> Data listing:
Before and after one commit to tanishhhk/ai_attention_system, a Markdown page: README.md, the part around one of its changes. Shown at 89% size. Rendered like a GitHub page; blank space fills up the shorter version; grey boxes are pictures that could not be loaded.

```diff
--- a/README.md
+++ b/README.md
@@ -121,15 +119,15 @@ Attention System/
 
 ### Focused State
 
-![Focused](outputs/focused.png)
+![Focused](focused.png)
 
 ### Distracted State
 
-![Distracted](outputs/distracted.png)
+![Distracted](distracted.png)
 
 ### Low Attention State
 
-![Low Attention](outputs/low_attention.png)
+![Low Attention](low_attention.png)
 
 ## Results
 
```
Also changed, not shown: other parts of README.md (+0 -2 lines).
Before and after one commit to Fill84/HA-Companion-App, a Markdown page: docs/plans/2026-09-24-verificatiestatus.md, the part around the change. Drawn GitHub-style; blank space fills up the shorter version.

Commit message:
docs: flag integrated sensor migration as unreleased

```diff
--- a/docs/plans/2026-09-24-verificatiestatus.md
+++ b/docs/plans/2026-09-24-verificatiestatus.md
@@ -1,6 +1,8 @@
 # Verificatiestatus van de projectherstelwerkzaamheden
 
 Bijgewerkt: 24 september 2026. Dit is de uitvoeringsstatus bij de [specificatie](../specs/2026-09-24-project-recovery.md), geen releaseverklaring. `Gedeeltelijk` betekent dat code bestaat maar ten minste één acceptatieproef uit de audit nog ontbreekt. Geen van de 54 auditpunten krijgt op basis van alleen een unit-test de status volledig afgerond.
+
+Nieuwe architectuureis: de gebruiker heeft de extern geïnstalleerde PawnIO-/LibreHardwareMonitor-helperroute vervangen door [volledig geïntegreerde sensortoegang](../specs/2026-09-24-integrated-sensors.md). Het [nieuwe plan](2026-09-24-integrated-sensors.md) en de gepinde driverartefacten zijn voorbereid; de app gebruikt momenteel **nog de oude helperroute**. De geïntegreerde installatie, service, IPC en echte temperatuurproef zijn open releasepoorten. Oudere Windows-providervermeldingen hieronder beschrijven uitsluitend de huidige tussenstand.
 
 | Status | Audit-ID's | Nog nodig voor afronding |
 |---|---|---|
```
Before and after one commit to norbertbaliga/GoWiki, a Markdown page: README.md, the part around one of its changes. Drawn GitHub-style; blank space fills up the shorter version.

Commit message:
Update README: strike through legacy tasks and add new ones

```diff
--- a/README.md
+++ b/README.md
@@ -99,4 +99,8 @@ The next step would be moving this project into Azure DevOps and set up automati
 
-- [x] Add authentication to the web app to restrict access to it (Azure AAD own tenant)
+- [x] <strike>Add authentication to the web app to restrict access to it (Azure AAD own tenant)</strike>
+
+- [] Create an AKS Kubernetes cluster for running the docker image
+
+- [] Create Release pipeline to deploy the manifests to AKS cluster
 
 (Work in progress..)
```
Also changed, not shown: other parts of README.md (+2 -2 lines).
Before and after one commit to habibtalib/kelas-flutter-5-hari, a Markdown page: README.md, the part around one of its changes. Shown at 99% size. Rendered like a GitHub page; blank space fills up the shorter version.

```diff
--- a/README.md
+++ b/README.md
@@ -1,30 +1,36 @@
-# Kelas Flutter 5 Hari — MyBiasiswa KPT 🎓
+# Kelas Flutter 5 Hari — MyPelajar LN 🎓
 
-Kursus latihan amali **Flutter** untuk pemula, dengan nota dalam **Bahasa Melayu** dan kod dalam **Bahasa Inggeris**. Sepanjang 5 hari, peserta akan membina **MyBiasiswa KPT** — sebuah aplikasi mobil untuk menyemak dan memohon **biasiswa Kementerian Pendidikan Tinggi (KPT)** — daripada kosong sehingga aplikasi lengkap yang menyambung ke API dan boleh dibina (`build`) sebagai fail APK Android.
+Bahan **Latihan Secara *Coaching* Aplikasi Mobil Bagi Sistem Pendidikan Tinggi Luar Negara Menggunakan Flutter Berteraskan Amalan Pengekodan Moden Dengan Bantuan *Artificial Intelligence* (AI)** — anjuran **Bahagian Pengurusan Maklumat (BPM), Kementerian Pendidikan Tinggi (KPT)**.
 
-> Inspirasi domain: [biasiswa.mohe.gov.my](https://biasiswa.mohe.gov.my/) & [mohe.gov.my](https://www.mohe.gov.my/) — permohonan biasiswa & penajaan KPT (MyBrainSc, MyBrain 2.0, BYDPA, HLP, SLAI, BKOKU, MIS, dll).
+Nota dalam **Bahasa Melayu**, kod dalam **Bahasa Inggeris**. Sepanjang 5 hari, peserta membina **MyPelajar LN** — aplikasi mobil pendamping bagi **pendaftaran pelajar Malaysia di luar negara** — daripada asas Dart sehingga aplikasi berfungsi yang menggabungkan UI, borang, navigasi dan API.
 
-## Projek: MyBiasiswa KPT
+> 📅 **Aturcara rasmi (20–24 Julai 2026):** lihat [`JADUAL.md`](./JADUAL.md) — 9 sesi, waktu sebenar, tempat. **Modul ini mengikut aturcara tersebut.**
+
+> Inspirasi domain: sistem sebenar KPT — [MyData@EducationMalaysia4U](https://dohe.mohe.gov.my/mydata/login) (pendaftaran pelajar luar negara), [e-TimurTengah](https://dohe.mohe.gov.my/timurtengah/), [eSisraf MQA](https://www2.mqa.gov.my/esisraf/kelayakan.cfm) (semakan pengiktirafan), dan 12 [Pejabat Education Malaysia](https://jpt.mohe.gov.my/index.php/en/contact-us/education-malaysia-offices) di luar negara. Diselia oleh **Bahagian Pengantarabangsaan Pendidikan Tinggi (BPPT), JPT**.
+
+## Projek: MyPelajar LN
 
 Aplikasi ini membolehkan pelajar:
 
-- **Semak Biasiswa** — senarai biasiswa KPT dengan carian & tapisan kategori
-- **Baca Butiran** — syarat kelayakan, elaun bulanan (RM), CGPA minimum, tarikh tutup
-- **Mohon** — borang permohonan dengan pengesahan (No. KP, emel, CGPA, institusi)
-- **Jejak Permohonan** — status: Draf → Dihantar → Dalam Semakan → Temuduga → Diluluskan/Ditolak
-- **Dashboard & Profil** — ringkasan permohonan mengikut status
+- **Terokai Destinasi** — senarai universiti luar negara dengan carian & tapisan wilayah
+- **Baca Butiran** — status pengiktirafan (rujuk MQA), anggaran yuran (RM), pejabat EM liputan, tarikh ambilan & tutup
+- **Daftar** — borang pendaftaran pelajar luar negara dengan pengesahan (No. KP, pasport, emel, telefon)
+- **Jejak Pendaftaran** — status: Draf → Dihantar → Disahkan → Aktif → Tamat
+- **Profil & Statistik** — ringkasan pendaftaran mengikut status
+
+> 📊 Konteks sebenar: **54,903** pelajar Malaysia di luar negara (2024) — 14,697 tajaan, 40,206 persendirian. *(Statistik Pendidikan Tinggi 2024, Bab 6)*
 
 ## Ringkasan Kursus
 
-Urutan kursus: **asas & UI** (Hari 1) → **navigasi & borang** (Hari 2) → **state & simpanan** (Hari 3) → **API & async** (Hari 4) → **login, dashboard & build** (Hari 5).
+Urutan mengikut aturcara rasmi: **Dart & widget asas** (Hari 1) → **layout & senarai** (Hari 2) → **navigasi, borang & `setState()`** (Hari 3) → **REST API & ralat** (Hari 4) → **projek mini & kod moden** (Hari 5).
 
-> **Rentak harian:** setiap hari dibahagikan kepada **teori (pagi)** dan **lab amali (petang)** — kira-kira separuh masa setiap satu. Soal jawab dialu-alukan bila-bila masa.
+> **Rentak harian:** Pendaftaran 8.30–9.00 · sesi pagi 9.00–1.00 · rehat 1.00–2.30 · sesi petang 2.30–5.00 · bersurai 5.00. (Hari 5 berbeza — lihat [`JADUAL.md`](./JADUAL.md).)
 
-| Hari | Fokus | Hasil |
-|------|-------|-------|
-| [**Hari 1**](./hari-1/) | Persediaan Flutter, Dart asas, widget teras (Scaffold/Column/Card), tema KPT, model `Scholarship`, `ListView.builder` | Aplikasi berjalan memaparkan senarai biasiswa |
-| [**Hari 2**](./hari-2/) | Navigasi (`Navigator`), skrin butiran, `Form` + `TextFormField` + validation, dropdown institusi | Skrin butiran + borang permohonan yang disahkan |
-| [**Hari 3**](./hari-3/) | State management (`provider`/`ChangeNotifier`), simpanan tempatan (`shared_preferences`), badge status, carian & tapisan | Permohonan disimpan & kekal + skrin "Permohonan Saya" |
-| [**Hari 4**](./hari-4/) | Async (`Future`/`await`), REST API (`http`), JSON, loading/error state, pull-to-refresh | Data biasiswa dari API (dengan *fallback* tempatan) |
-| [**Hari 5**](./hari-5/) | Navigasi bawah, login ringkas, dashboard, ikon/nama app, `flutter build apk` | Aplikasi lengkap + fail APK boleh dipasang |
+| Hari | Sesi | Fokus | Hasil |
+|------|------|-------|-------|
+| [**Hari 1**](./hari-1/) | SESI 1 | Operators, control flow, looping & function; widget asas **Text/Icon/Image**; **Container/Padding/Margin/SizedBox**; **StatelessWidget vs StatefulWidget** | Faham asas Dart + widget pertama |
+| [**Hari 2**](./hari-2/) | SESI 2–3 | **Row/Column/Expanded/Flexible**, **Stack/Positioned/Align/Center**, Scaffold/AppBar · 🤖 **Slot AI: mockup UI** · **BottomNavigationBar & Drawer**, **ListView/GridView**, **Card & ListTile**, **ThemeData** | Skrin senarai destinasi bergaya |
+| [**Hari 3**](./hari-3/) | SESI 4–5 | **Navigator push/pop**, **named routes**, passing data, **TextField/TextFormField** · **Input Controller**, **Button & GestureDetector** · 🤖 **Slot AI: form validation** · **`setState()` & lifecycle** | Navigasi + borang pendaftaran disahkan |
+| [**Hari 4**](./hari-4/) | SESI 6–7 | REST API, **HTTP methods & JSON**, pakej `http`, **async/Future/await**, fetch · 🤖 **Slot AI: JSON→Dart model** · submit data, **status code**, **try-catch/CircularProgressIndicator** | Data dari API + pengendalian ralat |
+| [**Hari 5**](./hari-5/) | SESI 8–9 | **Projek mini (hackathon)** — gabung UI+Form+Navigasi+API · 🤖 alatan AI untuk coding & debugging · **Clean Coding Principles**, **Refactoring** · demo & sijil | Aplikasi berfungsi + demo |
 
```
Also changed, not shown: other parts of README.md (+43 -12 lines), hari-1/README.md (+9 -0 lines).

> Exercise:
Please return every line of the material above that includes "Melayu".

> Output for this exercise:
-Kursus latihan amali **Flutter** untuk pemula, dengan nota dalam **Bahasa Melayu** dan kod dalam **Bahasa Inggeris**. Sepanjang 5 hari, peserta akan membina **MyBiasiswa KPT** — sebuah aplikasi mobil untuk menyemak dan memohon **biasiswa Kementerian Pendidikan Tinggi (KPT)** — daripada kosong sehingga aplikasi lengkap yang menyambung ke API dan boleh dibina (`build`) sebagai fail APK Android.
+Nota dalam **Bahasa Melayu**, kod dalam **Bahasa Inggeris**. Sepanjang 5 hari, peserta membina **MyPelajar LN** — aplikasi mobil pendamping bagi **pendaftaran pelajar Malaysia di luar negara** — daripada asas Dart sehingga aplikasi berfungsi yang menggabungkan UI, borang, navigasi dan API.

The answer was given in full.